* **REQUIRED ACTION**
Your copy should match the records below exactly, except for the pictures.

* **EXERCISE MATERIAL**
===
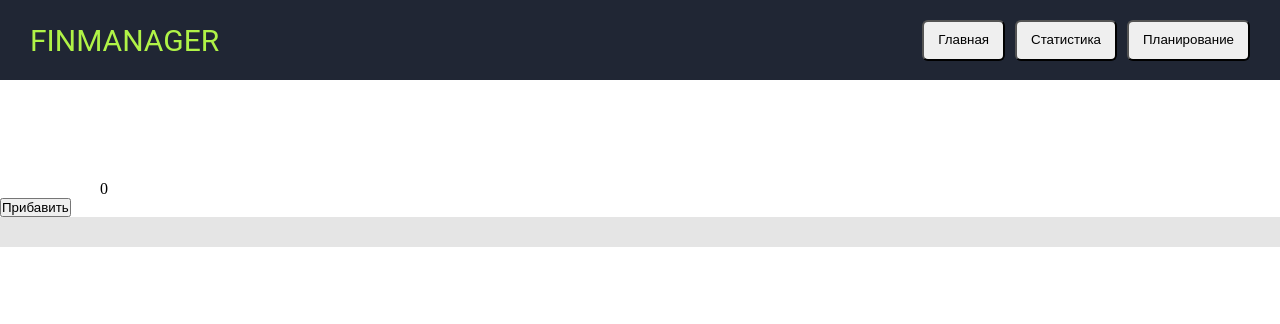
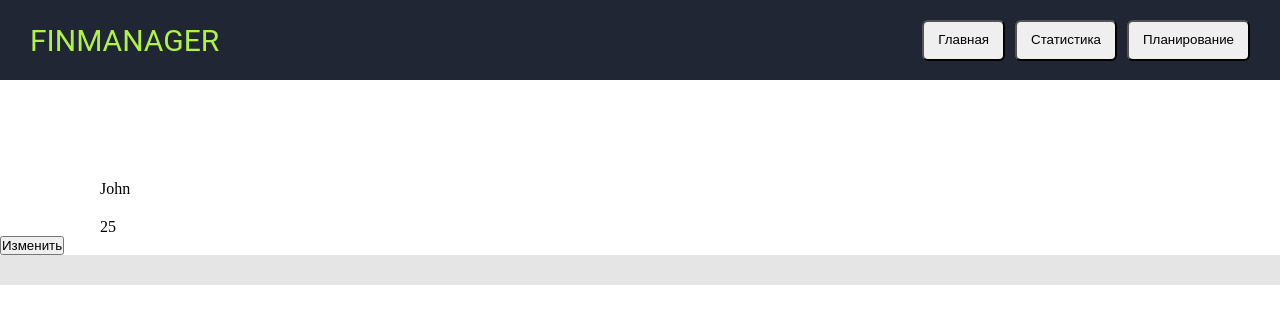
Before and after one commit to ipapMaster/ReactDev, a React (Create React App) app: page / in a window 1280 px wide. Both pictures are taken after a click on the button "Планирование". Shown: the top 324 px of the page. Built offline with nearby package versions, Linux system fonts and the light colour scheme.

Commit message:
State and Complex Data

```diff
--- a/src/components/pages/Plan.jsx
+++ b/src/components/pages/Plan.jsx
@@ -2,19 +2,17 @@ import React, { useState } from "react";
 
 const Plan = () => {
 
-    const [count, setCount] = useState(0)
-    const increment = () => {
-        setCount(prev => prev + 1)
-        setCount(prev => prev + 1)
-        setCount(prev => prev + 1)
-        setCount(prev => prev + 1)
-        setCount(prev => prev + 1)
+    const [data, setData] = useState({name: 'John', age: 25})
+
+    const change = () => {
+        setData({...data, age: 30})
     }
 
     return (
         <React.Fragment>
-            <span style={{ display: 'block', marginTop: '100px', marginLeft: '100px' }}>{count}</span>
-            <button onClick={increment}>Прибавить</button>
+            <span style={{ display: 'block', marginTop: '100px', marginLeft: '100px' }}>{data.name}</span>
+            <span style={{ display: 'block', marginTop: '20px', marginLeft: '100px' }}>{data.age}</span>
+            <button onClick={change}>Изменить</button>
         </React.Fragment>
     )
 }
```
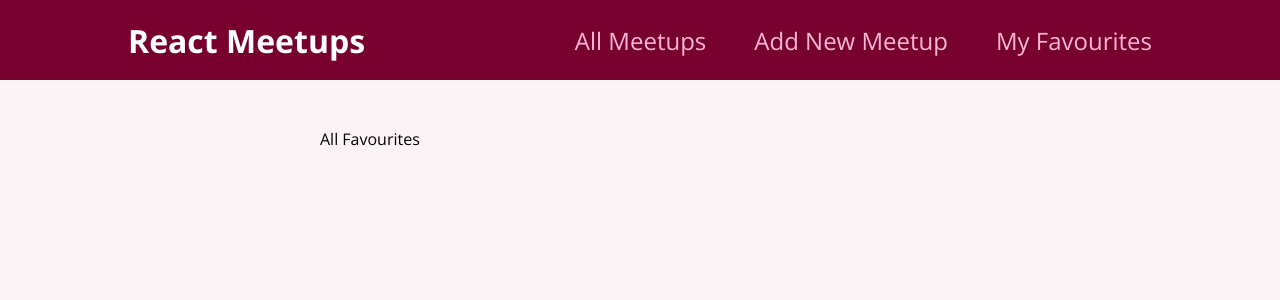
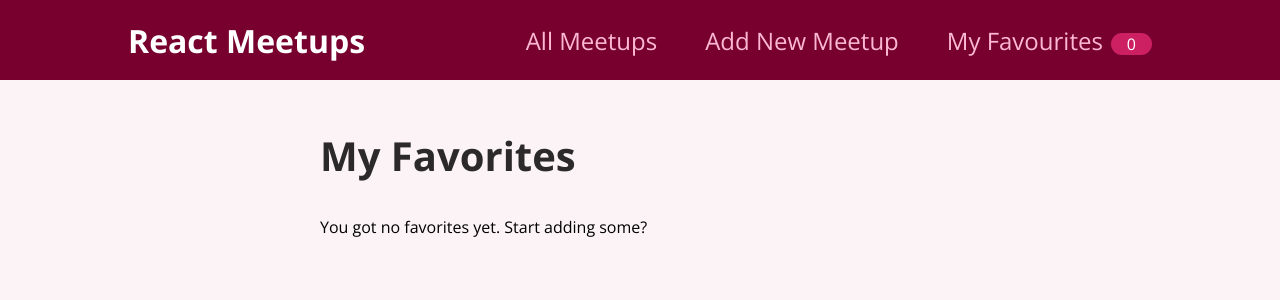
Before and after one commit to AurlinD/meetup, a React (Create React App) app: page /favourites in a window 1280 px wide. Shown: the top 300 px of the page. Built offline with nearby package versions, Linux system fonts and the light colour scheme.

Commit message:
favourites and navigation badge

```diff
--- a/src/components/layout/MainNavigation.js
+++ b/src/components/layout/MainNavigation.js
@@ -1,7 +1,11 @@
 import { Link } from "react-router-dom";
 import classes from "./MainNavigation.module.css";
+import { useContext } from "react";
+import FavouritesContext from "../../store/favorites-context";
 
 function MainNavigation() {
+  const favouritesCtx = useContext(FavouritesContext);
+
   return (
     <header className={classes.header}>
       <div className={classes.logo}>React Meetups</div>
@@ -15,6 +19,9 @@
           </li>
           <li>
             <Link to="/favourites">My Favourites</Link>
+            <span className={classes.badge}>
+              {favouritesCtx.totalFavorites}
+            </span>
           </li>
         </ul>
       </nav>
--- a/src/pages/Favourites.js
+++ b/src/pages/Favourites.js
@@ -1,5 +1,25 @@
-function Favourites() {
-  return <div>All Favourites</div>;
+import { useContext } from "react";
+
+import FavoritesContext from "../store/favorites-context";
+import MeetupList from "../components/meetups/MeetupList";
+
+function FavoritesPage() {
+  const favoritesCtx = useContext(FavoritesContext);
+
+  let content;
+
+  if (favoritesCtx.totalFavorites === 0) {
+    content = <p>You got no favorites yet. Start adding some?</p>;
+  } else {
+    content = <MeetupList meetups={favoritesCtx.favorites} />;
+  }
+
+  return (
+    <section>
+      <h1>My Favorites</h1>
+      {content}
+    </section>
+  );
 }
 
-export default Favourites;
+export default FavoritesPage;
```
===
* **OUTPUT FOR THIS EXERCISE**
Before and after one commit to ipapMaster/ReactDev, a React (Create React App) app: page / in a window 1280 px wide. Both pictures are taken after a click on the button "Планирование". Shown: the top 324 px of the page. Built offline with nearby package versions, Linux system fonts and the light colour scheme.

Commit message:
State and Complex Data

```diff
--- a/src/components/pages/Plan.jsx
+++ b/src/components/pages/Plan.jsx
@@ -2,19 +2,17 @@ import React, { useState } from "react";
 
 const Plan = () => {
 
-    const [count, setCount] = useState(0)
-    const increment = () => {
-        setCount(prev => prev + 1)
-        setCount(prev => prev + 1)
-        setCount(prev => prev + 1)
-        setCount(prev => prev + 1)
-        setCount(prev => prev + 1)
+    const [data, setData] = useState({name: 'John', age: 25})
+
+    const change = () => {
+        setData({...data, age: 30})
     }
 
     return (
         <React.Fragment>
-            <span style={{ display: 'block', marginTop: '100px', marginLeft: '100px' }}>{count}</span>
-            <button onClick={increment}>Прибавить</button>
+            <span style={{ display: 'block', marginTop: '100px', marginLeft: '100px' }}>{data.name}</span>
+            <span style={{ display: 'block', marginTop: '20px', marginLeft: '100px' }}>{data.age}</span>
+            <button onClick={change}>Изменить</button>
         </React.Fragment>
     )
 }
```
Before and after one commit to AurlinD/meetup, a React (Create React App) app: page /favourites in a window 1280 px wide. Shown: the top 300 px of the page. Built offline with nearby package versions, Linux system fonts and the light colour scheme.

Commit message:
favourites and navigation badge

```diff
--- a/src/components/layout/MainNavigation.js
+++ b/src/components/layout/MainNavigation.js
@@ -1,7 +1,11 @@
 import { Link } from "react-router-dom";
 import classes from "./MainNavigation.module.css";
+import { useContext } from "react";
+import FavouritesContext from "../../store/favorites-context";
 
 function MainNavigation() {
+  const favouritesCtx = useContext(FavouritesContext);
+
   return (
     <header className={classes.header}>
       <div className={classes.logo}>React Meetups</div>
@@ -15,6 +19,9 @@
           </li>
           <li>
             <Link to="/favourites">My Favourites</Link>
+            <span className={classes.badge}>
+              {favouritesCtx.totalFavorites}
+            </span>
           </li>
         </ul>
       </nav>
--- a/src/pages/Favourites.js
+++ b/src/pages/Favourites.js
@@ -1,5 +1,25 @@
-function Favourites() {
-  return <div>All Favourites</div>;
+import { useContext } from "react";
+
+import FavoritesContext from "../store/favorites-context";
+import MeetupList from "../components/meetups/MeetupList";
+
+function FavoritesPage() {
+  const favoritesCtx = useContext(FavoritesContext);
+
+  let content;
+
+  if (favoritesCtx.totalFavorites === 0) {
+    content = <p>You got no favorites yet. Start adding some?</p>;
+  } else {
+    content = <MeetupList meetups={favoritesCtx.favorites} />;
+  }
+
+  return (
+    <section>
+      <h1>My Favorites</h1>
+      {content}
+    </section>
+  );
 }
 
-export default Favourites;
+export default FavoritesPage;
```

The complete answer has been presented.